## [Assigned task]
Of the lines below, report only those that contain "saison".

________________

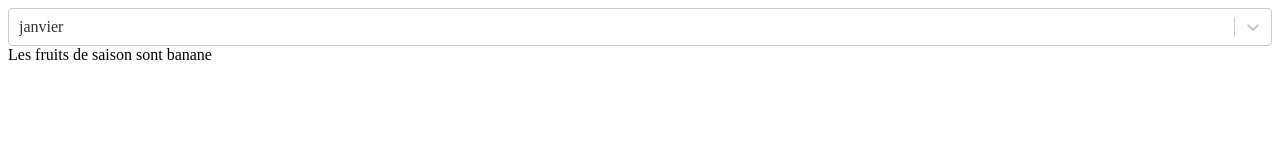
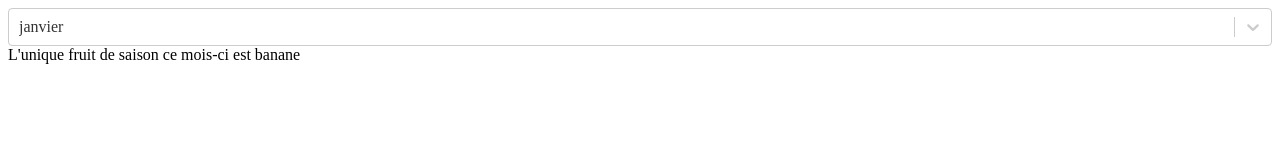
Before and after one commit to LukaBch/seasonal-eating, a React (Create React App) app: page / in a window 1280 px wide. Shown: the top 160 px of the page. Built offline with nearby package versions, Linux system fonts and the light colour scheme.

Commit message:
EatableFruits handle case only one fruit eatable

```diff
--- a/src/EatableFruits.tsx
+++ b/src/EatableFruits.tsx
@@ -11,5 +11,12 @@ export default function EatableFruits(props: IEatableFruitsProps) {
   if (eatableFruitNameList.length === 0) {
     return <div>Aucun fruit n'est de saison ce mois-ci !</div>;
   }
+  if (eatableFruitNameList.length === 1) {
+    return (
+      <div>
+        L'unique fruit de saison ce mois-ci est {eatableFruitNameList[0]}
+      </div>
+    );
+  }
   return <div>Les fruits de saison sont {eatableFruitNameList.join(", ")}</div>;
 }
```
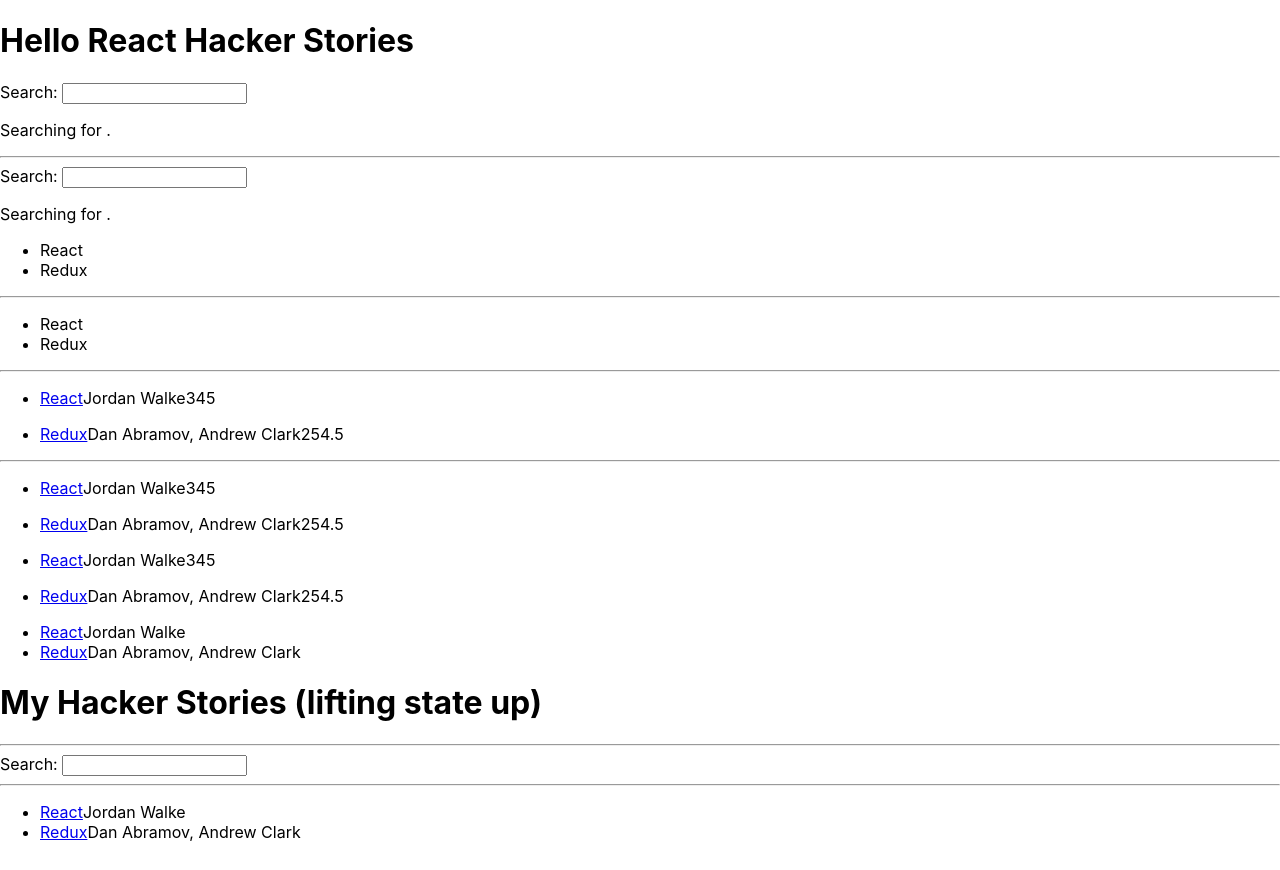
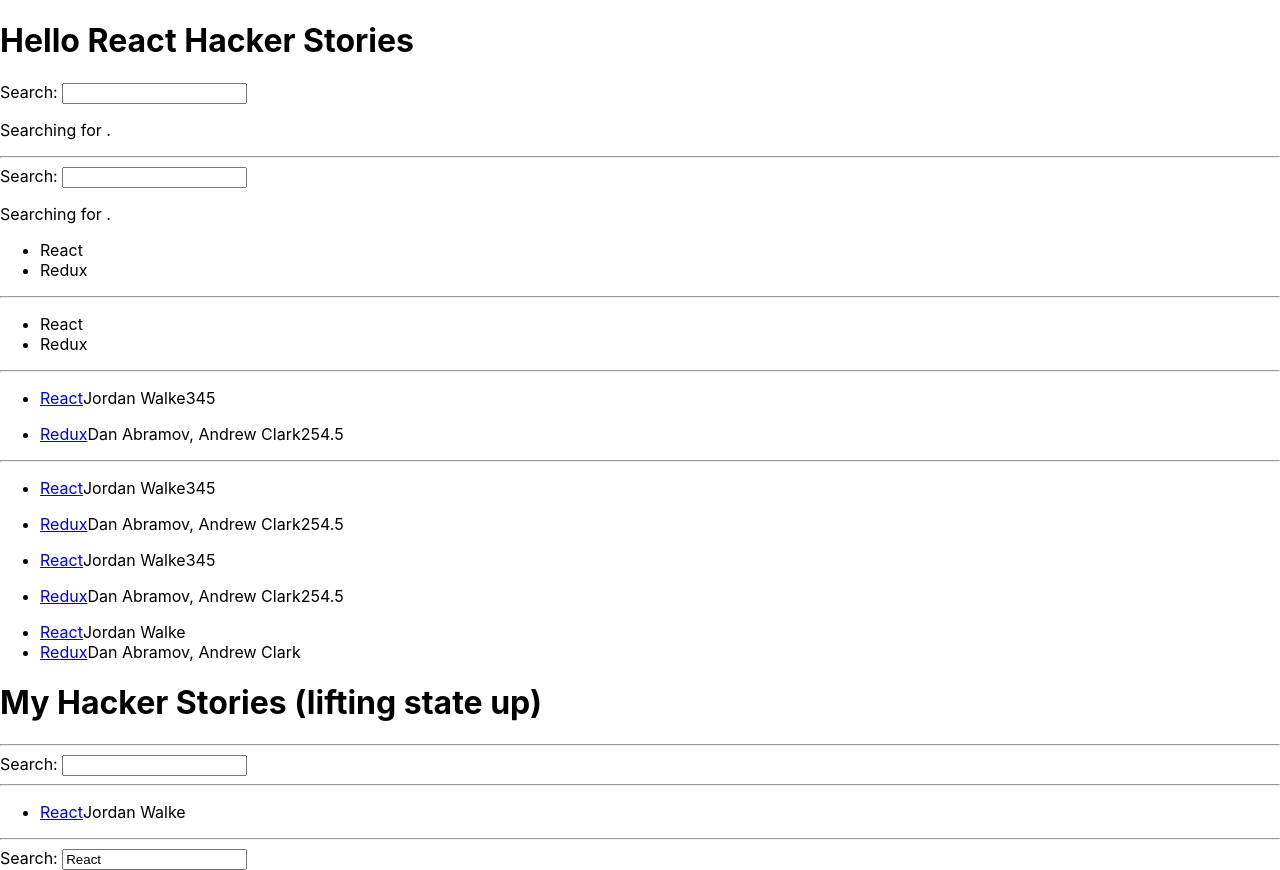
Before and after one commit to mehdimaaref7/learning-react, a React (Create React App) app: page / in a window 1280 px wide. Built offline with nearby package versions, Linux system fonts and the light colour scheme.

Commit message:
#12 [ENH] :sparkles: React Controlled Components
Signed-off-by: Mehdi Maaref <mehdimaaref@live.fr>

```diff
--- a/src/App.js
+++ b/src/App.js
@@ -48,7 +48,7 @@
     },
   ];
 
-  const [searchTerm, setSearchTerm] = useState('');
+  const [searchTerm, setSearchTerm] = useState('React');
 
   //A
   const handleSearch = (event) => {
@@ -129,7 +129,7 @@
       {/* <List list={stories}/> */}
       {/* creating another instance of List component */}
       <List />
-      <List_props list_props={stories}/>
+      <LIST_PROPS list_props={stories}/>
       <List2 list={stories}/>
 
       <h1>My Hacker Stories (lifting state up)</h1>
@@ -141,6 +141,10 @@
 
       <List2 list={searchedStories}/>
 
+      <hr/>
+
+      <Search4 search={searchTerm} onSearch={handleSearch}/>
+
 
     </div>
 
@@ -150,7 +154,7 @@
 }
 
 //definition of List component
-const List_props = (props) => (
+const LIST_PROPS = (props) => (
     <ul>
       {props.list_props.map((item) => (
           <li key={item.objectID}>
@@ -243,4 +247,16 @@
     </div>
   )
 
+  const Search4 = (props) => (
+    <div>
+      <label htmlFor="search"> Search: </label>
+      <input
+        id="search"
+        type="text"
+        value={props.search}
+        onChange={props.onSearch}
+      />
+    </div>
+  );
+
 export default App;
```
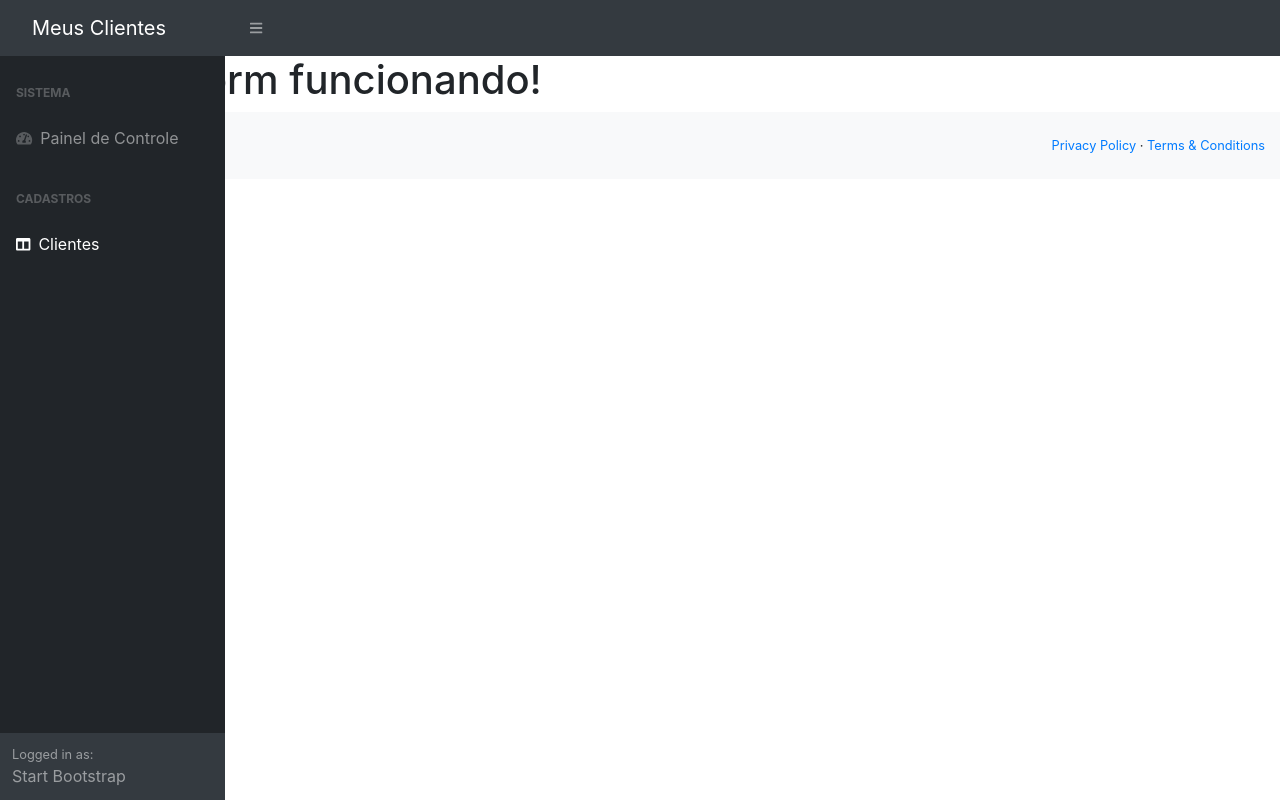
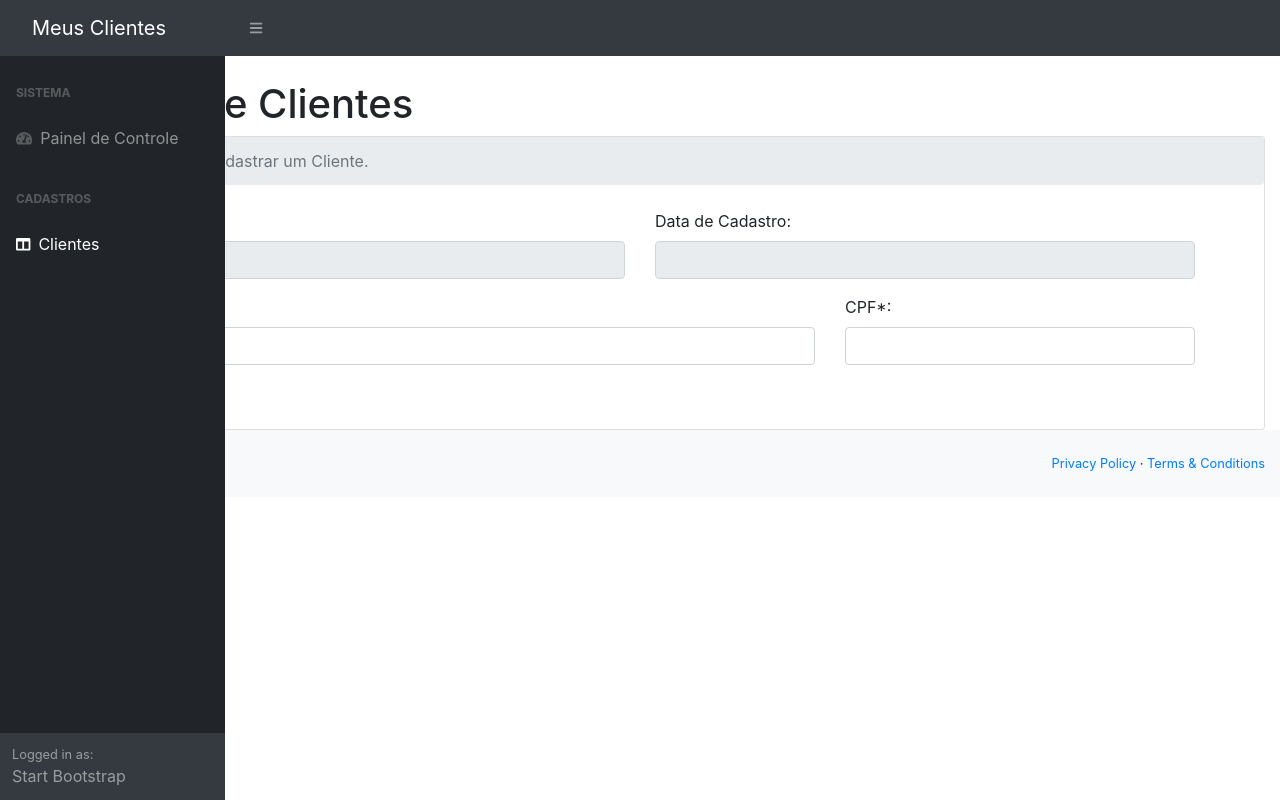
Before and after one commit to josivaldobatista/meu-dinheiro-app, an Angular app: page /clientes-form in a window 1280 px wide. Built offline with nearby package versions, Linux system fonts and the light colour scheme.

Commit message:
Criando formulário de cadastro de Cliente.

```diff
--- a/src/app/clientes/cliente-form/cliente-form.component.css
+++ b/src/app/clientes/cliente-form/cliente-form.component.css
@@ -0,0 +1,4 @@
+
+button {
+    margin-bottom: 10px;
+}
--- a/src/app/clientes/cliente-form/cliente-form.component.html
+++ b/src/app/clientes/cliente-form/cliente-form.component.html
@@ -1 +1,49 @@
-<h1>Clientes-form funcionando!</h1>
+<h1 class="mt-4">Cadastro de Clientes</h1>
+
+<div class="card">
+    <ol class="breadcrumb mb-4">
+        <li class="breadcrumb-item active">Informe os dados para cadastrar um Cliente.</li>
+    </ol>
+    <div class="container">
+        <form>
+            <div class="row">
+                <div class="col-md-6">
+                    <div class="form-group">
+                        <label>ID:</label>
+                        <input type="text" class="form-control" disabled>
+                    </div>
+                </div>
+                <div class="col-md-6">
+                    <div class="form-group">
+                        <label>Data de Cadastro:</label>
+                        <input type="text" class="form-control" disabled>
+                    </div>
+                </div>
+            </div>
+
+            <div class="row">
+                <div class="col-md-8">
+                    <div class="form-group">
+                        <label>Nome*:</label>
+                        <input type="text" class="form-control">
+                    </div>
+                </div>
+                <div class="col-md-4">
+                    <div class="form-group">
+                        <label>CPF*:</label>
+                        <input type="text" class="form-control">
+                    </div>
+                </div>
+            </div>
+
+            <div class="row">
+                <div class="col-md-2">
+                    <button type="submit" class="btn btn-success">
+                        <i class="fa fa-save"></i>
+                        Salvar
+                    </button>
+                </div>
+            </div>
+        </form>
+    </div>
+</div>
--- a/src/app/clientes/cliente-form/cliente-form.component.ts
+++ b/src/app/clientes/cliente-form/cliente-form.component.ts
@@ -1,4 +1,6 @@
 import { Component, OnInit } from '@angular/core';
+
+import { Cliente } from '../cliente';
 
 @Component({
   selector: 'app-cliente-form',
@@ -7,6 +9,8 @@ import { Component, OnInit } from '@angular/core';
 })
 export class ClienteFormComponent implements OnInit {
 
+  cliente: Cliente;
+
   constructor() { }
 
   ngOnInit(): void {
```
Also changed, not shown: src/app/clientes/Cliente.ts (added, +7 -0 lines).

________________

## [Result for this task]
     return <div>Aucun fruit n'est de saison ce mois-ci !</div>;
+        L'unique fruit de saison ce mois-ci est {eatableFruitNameList[0]}
   return <div>Les fruits de saison sont {eatableFruitNameList.join(", ")}</div>;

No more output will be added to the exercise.